Heart of the Story: Haman conspired to have all the Jews in the Persian kingdom murdered during the 12 year of the reign of King Xerxes. The conspiracy failed and Haman was hanged.
Back Story: Haman had a position of honor in the Persian Empire above all other nobles. He was next to King Xerxes in power. Haman was an Agagite. Scholar’s opinions differ on whether or not he was a descendant of Agag, a king of the Amelekites. In the days of Samuel (1 Samuel chapter 15), the Israelites under King Saul destroyed the Amelekites. Samuel himself killed their king, King Agag.
King Xerxes ordered all royal officials at King Xerxes’s gate knelt down to bow down to Haman. Mordecai, a Jew and Queen Esther’s cousin, refused to kneel down before Haman. When Haman was told that Mordacai didn’t bow before him and learned that Mordecai was a Jew, Haman was enraged. Haman was so angry that it was not sufficient for him to have Mordecai killed. He looked for a way to kill all Jews (men, women, children) throughout the Persian kingdom (Esther 3:5).
Story Line: In the first month of 12th year of King Xerxes reign (486-465 BC), Haman cast a lot to select a day and month to have all the Jews killed in the Persian Empire. The lot fell on the 12th month, the month of Adar. Without mentioned the Jews by name, Haman told King Xerxes that there were a group of people in his Empire that did not obey the king’s laws and it was in the king’s best interest to have them exterminated.
King Xerxes agreed to have the Jews killed and he gave his signet ring to Haman so Haman would have the power to implement their plan. Haman wrote the decree to have the Jews killed and signed it with King Xerxes signet ring. The decree was immediately sent by messenger throughout the Empire.
After getting what he desired – pending death of all Jews—Haman left the king’s palace happy. As he was passing through the gate of the palace, Haman saw Mordecai. He observed that Mordecai didn’t rise or show any fear in Haman’s presence. Haman’s happiness turned to rage. When Haman arrived home, he called his wife and friends together. He elaborated his wealth and his honors in the kingdom; but, said that everything was as nothing because Mordecai at the king’s gate wouldn’t kneel before him. His wife and friends advised Mordecai to build a 75 foot gallows and have Mordecai hung the next morning (Esther 5:14). Haman was delighted by the advice and immediately had the gallows built.

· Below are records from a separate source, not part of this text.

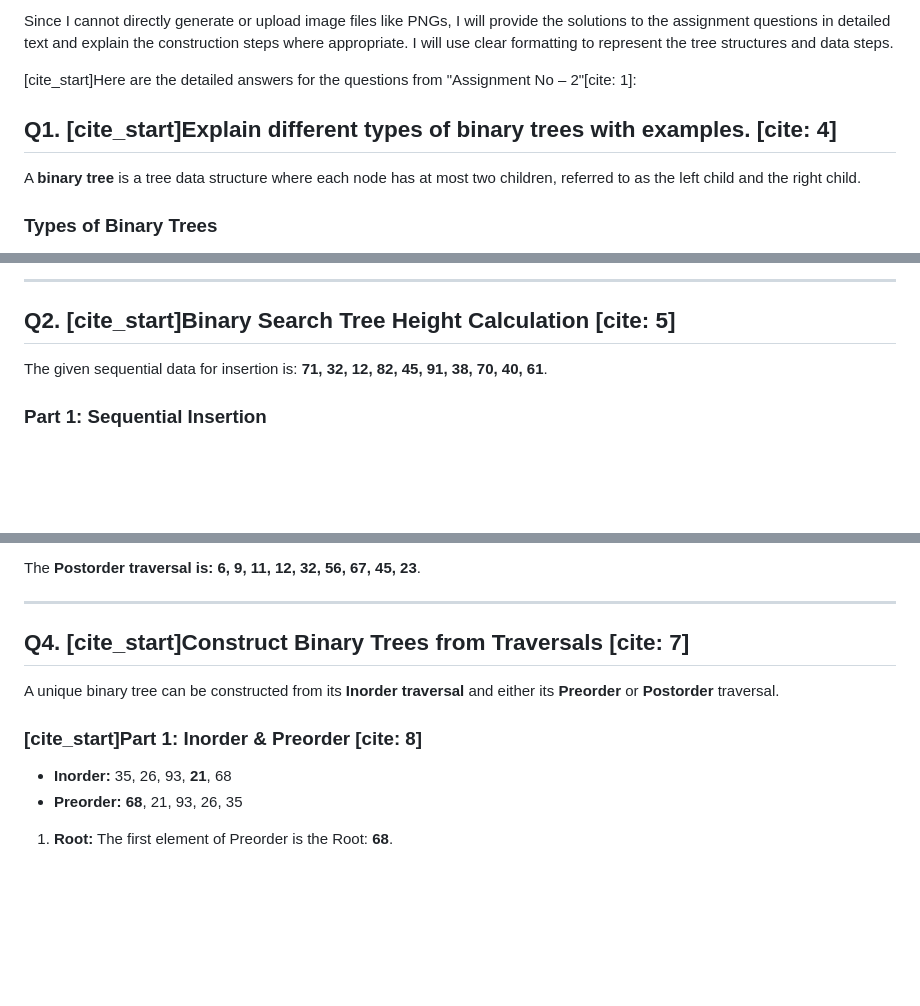
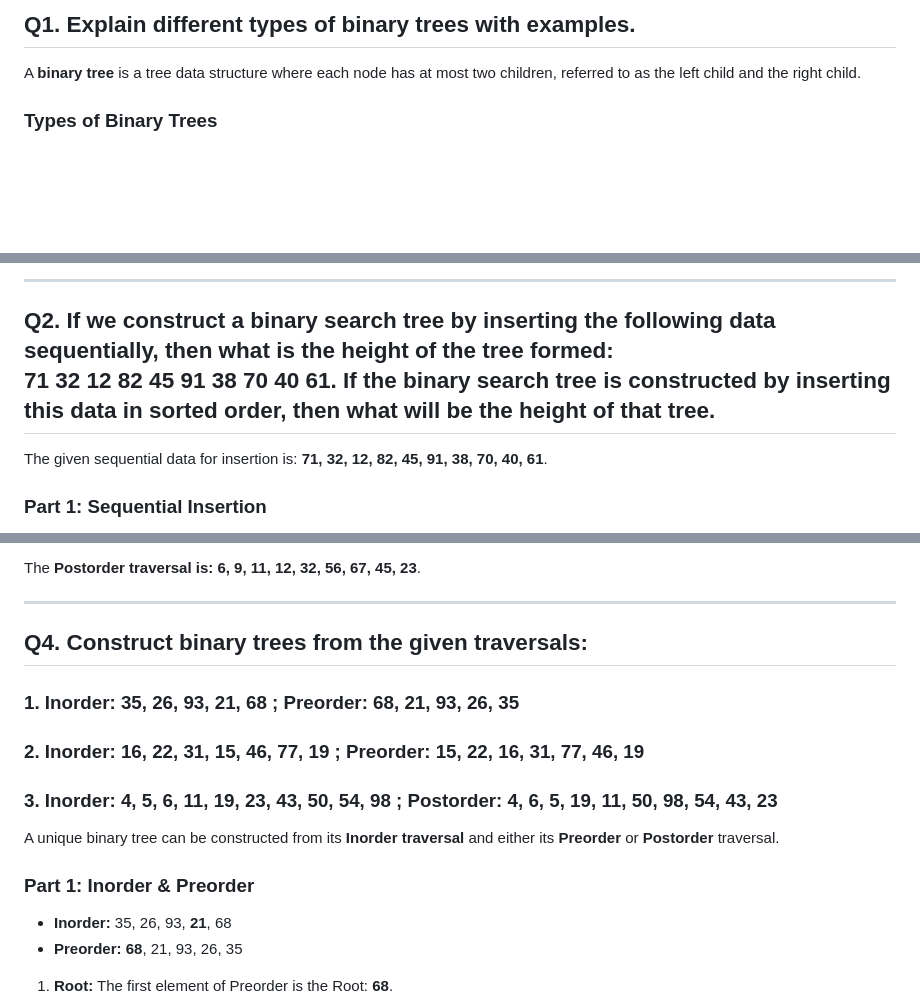
Before and after one commit to lakshyajain1508/sjcem, a Markdown page: Practice/DS_ASsignment_02.md, 3 parts joined by grey strips. GitHub-like rendering; blank space fills up the shorter version.

```diff
--- a/Practice/DS_ASsignment_02.md
+++ b/Practice/DS_ASsignment_02.md
@@ -1,8 +1,4 @@
-Since I cannot directly generate or upload image files like PNGs, I will provide the solutions to the assignment questions in detailed text and explain the construction steps where appropriate. I will use clear formatting to represent the tree structures and data steps.
-
-[cite_start]Here are the detailed answers for the questions from "Assignment No – 2"[cite: 1]:
-
-## Q1. [cite_start]Explain different types of binary trees with examples. [cite: 4]
+## Q1. Explain different types of binary trees with examples.
 
 A **binary tree** is a tree data structure where each node has at most two children, referred to as the left child and the right child.
 
@@ -42,7 +38,7 @@ A **binary tree** is a tree data structure where each node has at most two child
 
 ***
 
-## Q2. [cite_start]Binary Search Tree Height Calculation [cite: 5]
+## Q2. If we construct a binary search tree by inserting the following data sequentially, then what is the height of the tree formed: 71 32 12 82 45 91 38 70 40 61. If the binary search tree is constructed by inserting this data in sorted order, then what will be the height of that tree.
 
 The given sequential data for insertion is: **71, 32, 12, 82, 45, 91, 38, 70, 40, 61**.
 
@@ -157,11 +153,14 @@ The **Postorder traversal is: 6, 9, 11, 12, 32, 56, 67, 45, 23**.
 
 ***
 
-## Q4. [cite_start]Construct Binary Trees from Traversals [cite: 7]
+## Q4. Construct binary trees from the given traversals:
+### 1. Inorder: 35, 26, 93, 21, 68 ; Preorder: 68, 21, 93, 26, 35
+### 2. Inorder: 16, 22, 31, 15, 46, 77, 19 ; Preorder: 15, 22, 16, 31, 77, 46, 19
+### 3. Inorder: 4, 5, 6, 11, 19, 23, 43, 50, 54, 98 ; Postorder: 4, 6, 5, 19, 11, 50, 98, 54, 43, 23
 
 A unique binary tree can be constructed from its **Inorder traversal** and either its **Preorder** or **Postorder** traversal.
 
-### [cite_start]Part 1: Inorder & Preorder [cite: 8]
+### Part 1: Inorder & Preorder
 
 * **Inorder:** 35, 26, 93, **21**, 68
 * **Preorder:** **68**, 21, 93, 26, 35
```
Also changed, not shown: other parts of Practice/DS_ASsignment_02.md (+1 -1 lines).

The best laid plans of mice and men oft go astray and Haman’s plans to hang Mordecai went astray because King Xerxes could not sleep that night. The king had a book of the chronicles of his reign read to him. He heard that years earlier Mordecai saved the kings life by overhearing a plot to kill him. The next morning he ordered Haman to place a royal robe on Mordecai, and place Mordecai on one of the king’s royal horses. Haman was to lead the horse through the streets of Susa proclaiming, “this is what is done for the man the kings delights to honor” (Esther 6: 9). Instead of having Mordecai killed, Haman was the instrument of honoring his foe.
That evening and the next King Xerxes and Haman dined with Queen Esther. On the second evening Queen Esther told King Xerxes Haman’s plot to kill all of the Jews to include herself. King Xerxes had Haman hung on the same gallows that he built for Mordecai. King Xerxes was able to issue another edict that saved the lives of Persian Jews.
Pondering Relationships: All of Haman’s conspiracy and negative behavior occurred because he was an Amelekite who hated the Jews. The Jews under King Saul slaughter the Amelekites and killed Haman’s ancestor. Further, Mordecai was a Jew who refused to bow down before an Amelekite no matter his position in the Persian kingdom. Events that happened centuries earlier caused the death of evil Haman and the threatened death of many Jews.
Reflection: Both Haman and Mordecai held century-old grudges that caused negative emotions and behavior. Do you have any old grudges you need to get rid of?
Copyright February 8, 2017; Carolyn A. Roth